*** Block opens ***

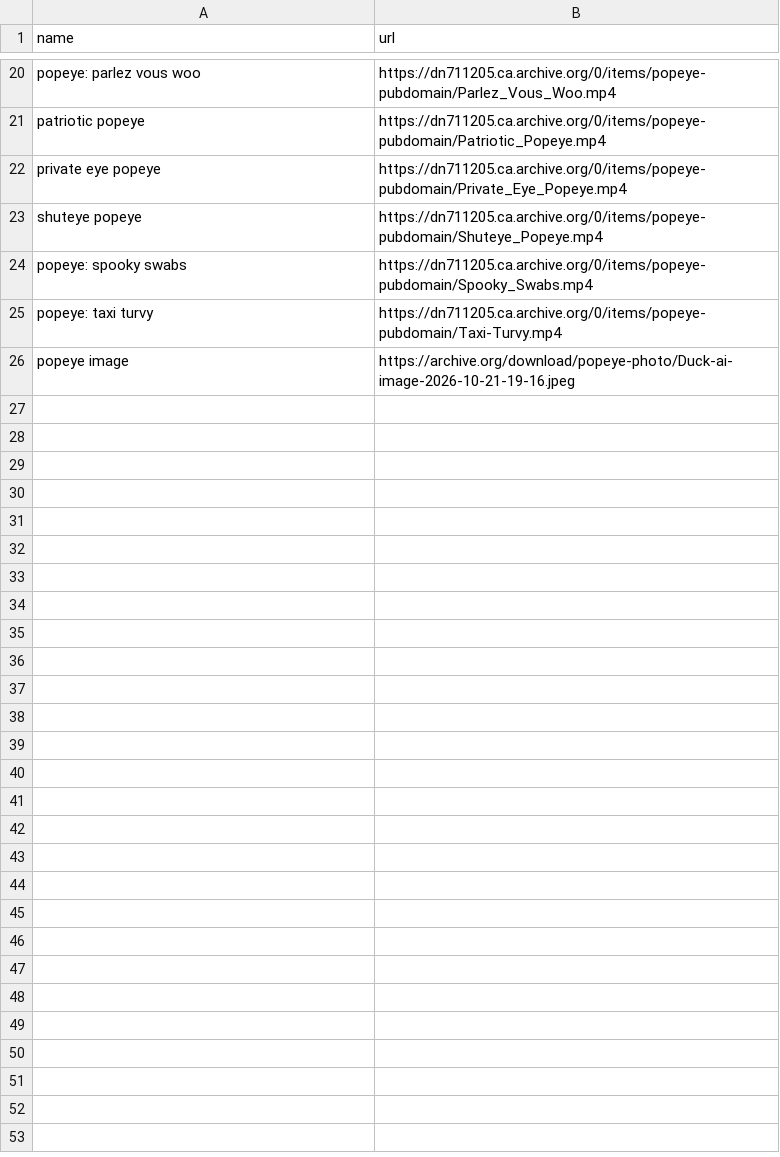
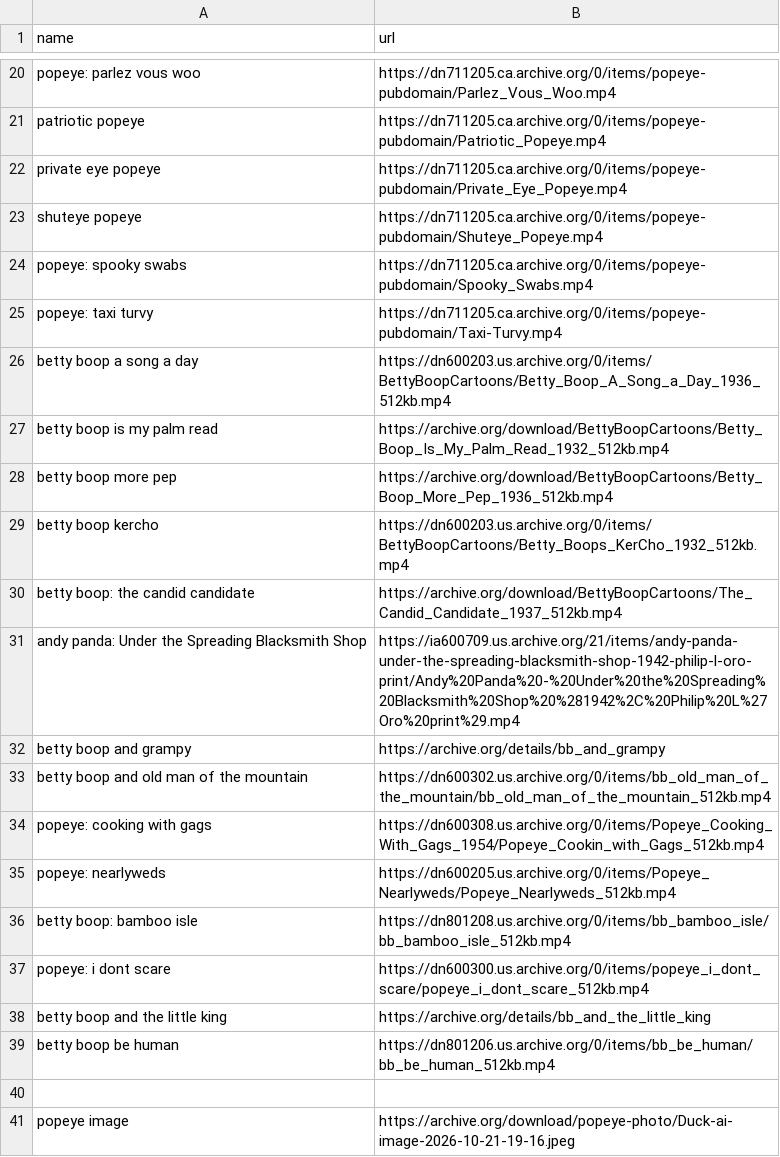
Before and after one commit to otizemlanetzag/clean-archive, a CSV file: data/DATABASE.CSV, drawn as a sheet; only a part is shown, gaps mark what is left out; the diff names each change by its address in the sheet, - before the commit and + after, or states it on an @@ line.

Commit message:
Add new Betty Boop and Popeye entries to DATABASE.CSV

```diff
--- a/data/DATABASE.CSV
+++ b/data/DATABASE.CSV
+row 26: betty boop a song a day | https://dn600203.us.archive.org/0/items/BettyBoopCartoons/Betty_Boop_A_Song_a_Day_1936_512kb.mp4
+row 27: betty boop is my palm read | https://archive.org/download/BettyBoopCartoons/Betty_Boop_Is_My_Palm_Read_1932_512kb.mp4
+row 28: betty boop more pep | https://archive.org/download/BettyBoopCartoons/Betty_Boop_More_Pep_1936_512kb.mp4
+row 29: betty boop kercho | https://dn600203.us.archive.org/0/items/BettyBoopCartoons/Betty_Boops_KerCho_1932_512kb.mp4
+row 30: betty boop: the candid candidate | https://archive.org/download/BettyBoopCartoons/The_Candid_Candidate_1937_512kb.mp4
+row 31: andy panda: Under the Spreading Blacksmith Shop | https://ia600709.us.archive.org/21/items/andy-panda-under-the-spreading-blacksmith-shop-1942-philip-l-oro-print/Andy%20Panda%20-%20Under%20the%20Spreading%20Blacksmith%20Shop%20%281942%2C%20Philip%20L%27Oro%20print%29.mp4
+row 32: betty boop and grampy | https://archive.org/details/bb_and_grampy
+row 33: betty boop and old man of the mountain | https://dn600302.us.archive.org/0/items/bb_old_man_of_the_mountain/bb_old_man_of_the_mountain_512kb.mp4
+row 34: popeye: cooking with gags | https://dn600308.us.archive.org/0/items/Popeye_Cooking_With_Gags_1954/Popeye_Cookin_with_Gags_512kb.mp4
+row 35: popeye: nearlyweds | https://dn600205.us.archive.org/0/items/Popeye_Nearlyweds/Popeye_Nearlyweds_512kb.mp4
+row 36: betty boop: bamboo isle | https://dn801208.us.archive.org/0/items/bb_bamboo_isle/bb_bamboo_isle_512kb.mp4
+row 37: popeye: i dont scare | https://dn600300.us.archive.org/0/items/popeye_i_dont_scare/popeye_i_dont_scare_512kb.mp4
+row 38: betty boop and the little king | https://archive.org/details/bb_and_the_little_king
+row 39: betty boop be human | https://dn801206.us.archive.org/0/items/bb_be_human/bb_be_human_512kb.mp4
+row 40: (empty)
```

*** Block closes ***
*** Block opens ***

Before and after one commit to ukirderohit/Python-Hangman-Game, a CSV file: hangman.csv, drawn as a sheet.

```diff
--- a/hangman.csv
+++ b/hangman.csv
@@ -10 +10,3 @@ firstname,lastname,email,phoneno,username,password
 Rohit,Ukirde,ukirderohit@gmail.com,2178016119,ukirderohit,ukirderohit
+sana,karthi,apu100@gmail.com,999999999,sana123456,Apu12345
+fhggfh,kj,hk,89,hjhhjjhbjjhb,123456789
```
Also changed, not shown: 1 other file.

*** Block closes ***

__What to produce__. The response must hold only the lines above from the line with "as a sheet." through the line with "Also changed, not shown: 1 other file.", each copied exactly, both ends kept.

__Task answer__.
Before and after one commit to ukirderohit/Python-Hangman-Game, a CSV file: hangman.csv, drawn as a sheet.

```diff
--- a/hangman.csv
+++ b/hangman.csv
@@ -10 +10,3 @@ firstname,lastname,email,phoneno,username,password
 Rohit,Ukirde,ukirderohit@gmail.com,2178016119,ukirderohit,ukirderohit
+sana,karthi,apu100@gmail.com,999999999,sana123456,Apu12345
+fhggfh,kj,hk,89,hjhhjjhbjjhb,123456789
```
Also changed, not shown: 1 other file.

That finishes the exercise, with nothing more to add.